 Y. Zou, Y.D. Yao, and B. Zheng, “A selectiverelay based cooperative spectrum sensing scheme without dedicated reporting channels in cognitive radio networks,” IEEE Transactions on Wireless Communications, vol. 10, no. 4, pp. 1188–1198, 2011. View at: Publisher Site  Google Scholar
 S. Atapattu, C. Tellambura, and H. Jiang, “Energy detection based cooperative spectrum sensing in cognitive radio networks,” IEEE Transactions on Wireless Communications, vol. 10, no. 4, pp. 1232–1241, 2011. View at: Publisher Site  Google Scholar
 A. Jamshidi, “Performance analysis of low average reporting bits cognitive radio schemes in bandwidth constraint control channels,” IET Communications, vol. 3, no. 9, pp. 1544–1556, 2009. View at: Publisher Site  Google Scholar
 Y.C. Liang, Y. Zeng, E. Peh, and A. T. Hoang, “Sensingthroughput tradeoff for cognitive radio networks,” IEEE Transactions on Wireless Communications, vol. 7, no. 4, pp. 1326–1337, 2008. View at: Publisher Site  Google Scholar
 Y. Zou, Y.D. Yao, and B. Zheng, “Outage probability analysis of cognitive transmissions: Impact of spectrum sensing overhead,” IEEE Transactions on Wireless Communications, vol. 9, no. 8, pp. 2676–2688, 2010. View at: Publisher Site  Google Scholar
 Q. Zou, S. Zheng, and A. H. Sayed, “Cooperative sensing via sequential detection,” IEEE Transactions on Signal Processing, vol. 58, no. 12, pp. 6266–6283, 2010. View at: Publisher Site  Google Scholar  MathSciNet
 S. Peng, X. Yang, S. Shu, P. Zhu, and X. Cao, “Adaptive sequential cooperative energy detection scheme for primary user detection in cognitive radio,” IEICE Transactions on Communications, vol. E94B, no. 10, pp. 2896–2899, 2011. View at: Publisher Site  Google Scholar
 A. Wald, “Sequential tests of statistical hypotheses,” Annals of Mathematical Statistics, vol. 16, no. 2, pp. 117–186, 1945. View at: Publisher Site  Google Scholar  MathSciNet
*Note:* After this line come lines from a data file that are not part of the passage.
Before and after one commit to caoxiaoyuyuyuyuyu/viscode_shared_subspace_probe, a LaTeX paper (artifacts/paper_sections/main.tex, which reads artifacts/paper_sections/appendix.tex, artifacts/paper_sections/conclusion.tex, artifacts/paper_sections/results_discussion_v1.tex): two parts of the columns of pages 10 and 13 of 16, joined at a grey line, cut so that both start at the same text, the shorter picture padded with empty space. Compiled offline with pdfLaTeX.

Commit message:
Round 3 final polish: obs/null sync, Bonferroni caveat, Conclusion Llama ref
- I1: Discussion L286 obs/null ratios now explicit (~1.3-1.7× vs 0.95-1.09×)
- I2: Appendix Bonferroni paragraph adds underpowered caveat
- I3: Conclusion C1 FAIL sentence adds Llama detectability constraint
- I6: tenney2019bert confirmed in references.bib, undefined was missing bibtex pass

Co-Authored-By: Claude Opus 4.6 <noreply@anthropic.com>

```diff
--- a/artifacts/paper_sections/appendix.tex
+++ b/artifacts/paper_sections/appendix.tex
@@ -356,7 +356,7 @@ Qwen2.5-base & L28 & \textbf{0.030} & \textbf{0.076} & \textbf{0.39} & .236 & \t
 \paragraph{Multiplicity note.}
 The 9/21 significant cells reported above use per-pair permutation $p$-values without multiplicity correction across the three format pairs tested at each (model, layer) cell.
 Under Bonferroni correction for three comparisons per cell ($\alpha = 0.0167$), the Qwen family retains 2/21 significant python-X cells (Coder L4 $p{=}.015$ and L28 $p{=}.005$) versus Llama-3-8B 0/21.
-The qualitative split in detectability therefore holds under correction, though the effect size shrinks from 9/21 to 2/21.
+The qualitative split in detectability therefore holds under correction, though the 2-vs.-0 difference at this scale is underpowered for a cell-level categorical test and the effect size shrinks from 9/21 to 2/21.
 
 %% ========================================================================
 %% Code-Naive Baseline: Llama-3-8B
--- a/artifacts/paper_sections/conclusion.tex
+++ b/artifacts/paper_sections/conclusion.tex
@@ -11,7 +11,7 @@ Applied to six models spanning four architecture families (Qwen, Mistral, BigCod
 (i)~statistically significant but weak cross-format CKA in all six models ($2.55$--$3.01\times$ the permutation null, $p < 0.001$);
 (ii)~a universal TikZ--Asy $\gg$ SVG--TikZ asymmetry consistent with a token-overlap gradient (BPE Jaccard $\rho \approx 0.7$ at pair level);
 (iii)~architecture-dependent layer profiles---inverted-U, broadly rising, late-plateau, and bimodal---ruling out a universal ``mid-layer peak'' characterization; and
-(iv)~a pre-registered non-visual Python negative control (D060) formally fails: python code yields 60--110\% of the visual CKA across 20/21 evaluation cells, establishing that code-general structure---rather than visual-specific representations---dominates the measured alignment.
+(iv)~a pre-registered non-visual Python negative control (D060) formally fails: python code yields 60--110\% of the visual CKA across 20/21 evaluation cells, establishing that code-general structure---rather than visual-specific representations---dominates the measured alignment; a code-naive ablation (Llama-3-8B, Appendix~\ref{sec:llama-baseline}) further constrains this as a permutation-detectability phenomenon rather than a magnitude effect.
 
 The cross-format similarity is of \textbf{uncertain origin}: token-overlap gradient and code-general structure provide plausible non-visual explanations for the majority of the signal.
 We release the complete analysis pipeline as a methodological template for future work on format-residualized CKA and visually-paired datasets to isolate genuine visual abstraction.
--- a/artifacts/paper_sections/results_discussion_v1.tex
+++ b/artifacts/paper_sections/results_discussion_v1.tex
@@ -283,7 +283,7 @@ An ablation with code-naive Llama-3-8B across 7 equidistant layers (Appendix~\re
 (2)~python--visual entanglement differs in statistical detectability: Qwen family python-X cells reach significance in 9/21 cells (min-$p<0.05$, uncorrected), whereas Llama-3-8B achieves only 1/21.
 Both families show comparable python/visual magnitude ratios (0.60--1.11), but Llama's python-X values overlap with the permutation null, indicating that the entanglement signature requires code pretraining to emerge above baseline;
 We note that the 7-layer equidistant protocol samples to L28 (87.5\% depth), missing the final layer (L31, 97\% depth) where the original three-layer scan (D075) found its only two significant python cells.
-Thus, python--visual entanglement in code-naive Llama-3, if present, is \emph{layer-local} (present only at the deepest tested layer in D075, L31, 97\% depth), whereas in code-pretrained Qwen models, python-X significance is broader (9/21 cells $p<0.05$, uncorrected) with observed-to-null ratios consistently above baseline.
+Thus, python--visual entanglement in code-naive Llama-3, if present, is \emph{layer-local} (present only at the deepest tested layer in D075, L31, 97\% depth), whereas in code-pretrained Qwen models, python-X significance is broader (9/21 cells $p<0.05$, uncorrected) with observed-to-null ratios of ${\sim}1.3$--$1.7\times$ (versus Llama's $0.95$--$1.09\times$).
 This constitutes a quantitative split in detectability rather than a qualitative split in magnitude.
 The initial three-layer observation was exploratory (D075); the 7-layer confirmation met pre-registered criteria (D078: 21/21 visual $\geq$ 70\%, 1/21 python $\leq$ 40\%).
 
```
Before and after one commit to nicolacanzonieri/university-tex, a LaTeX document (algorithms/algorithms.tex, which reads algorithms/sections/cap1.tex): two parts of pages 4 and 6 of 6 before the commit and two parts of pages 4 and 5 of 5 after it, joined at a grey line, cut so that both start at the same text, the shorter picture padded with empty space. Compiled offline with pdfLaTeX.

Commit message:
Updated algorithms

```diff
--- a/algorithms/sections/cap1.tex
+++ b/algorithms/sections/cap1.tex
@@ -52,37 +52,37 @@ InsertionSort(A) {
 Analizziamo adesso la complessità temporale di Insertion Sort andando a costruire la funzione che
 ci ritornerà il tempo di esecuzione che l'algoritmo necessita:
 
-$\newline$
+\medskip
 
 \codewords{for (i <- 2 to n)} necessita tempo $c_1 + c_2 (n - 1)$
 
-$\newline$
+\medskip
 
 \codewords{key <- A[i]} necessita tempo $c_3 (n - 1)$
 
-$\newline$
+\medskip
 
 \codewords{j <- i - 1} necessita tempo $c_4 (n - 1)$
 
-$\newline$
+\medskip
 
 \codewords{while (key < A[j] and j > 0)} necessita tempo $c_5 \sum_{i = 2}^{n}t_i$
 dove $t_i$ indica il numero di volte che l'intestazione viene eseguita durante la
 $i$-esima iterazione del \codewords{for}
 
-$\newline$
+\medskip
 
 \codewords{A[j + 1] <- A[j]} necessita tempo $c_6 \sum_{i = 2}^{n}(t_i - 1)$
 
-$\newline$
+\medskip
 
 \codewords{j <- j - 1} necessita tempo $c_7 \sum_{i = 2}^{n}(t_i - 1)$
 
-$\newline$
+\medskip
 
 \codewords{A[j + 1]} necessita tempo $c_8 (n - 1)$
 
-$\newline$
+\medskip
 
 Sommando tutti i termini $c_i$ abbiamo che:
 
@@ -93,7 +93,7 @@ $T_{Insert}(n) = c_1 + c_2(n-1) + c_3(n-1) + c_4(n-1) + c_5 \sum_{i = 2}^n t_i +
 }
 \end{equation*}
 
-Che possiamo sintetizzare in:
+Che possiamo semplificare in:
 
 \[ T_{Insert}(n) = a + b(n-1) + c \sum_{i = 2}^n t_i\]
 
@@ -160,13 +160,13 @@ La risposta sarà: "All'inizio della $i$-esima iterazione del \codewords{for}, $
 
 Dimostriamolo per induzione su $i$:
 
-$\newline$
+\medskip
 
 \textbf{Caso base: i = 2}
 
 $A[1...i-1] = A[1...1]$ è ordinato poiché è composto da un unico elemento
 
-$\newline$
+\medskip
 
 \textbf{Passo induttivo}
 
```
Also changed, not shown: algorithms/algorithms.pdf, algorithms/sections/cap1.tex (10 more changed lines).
 Y. Zeng and Y.C. Liang, “Covariance based signal detections for cognitive radio,” in Proceedings of the 2nd IEEE International Symposium on New Frontiers in Dynamic Spectrum Access Networks, pp. 202–207, IEEE, Dublin, Ireland, April 2007. View at: Publisher Site  Google Scholar
Copyright
Copyright © 2017 Shengliang Peng et al. This is an open access article distributed under the Creative Commons Attribution License, which permits unrestricted use, distribution, and reproduction in any medium, provided the original work is properly cited.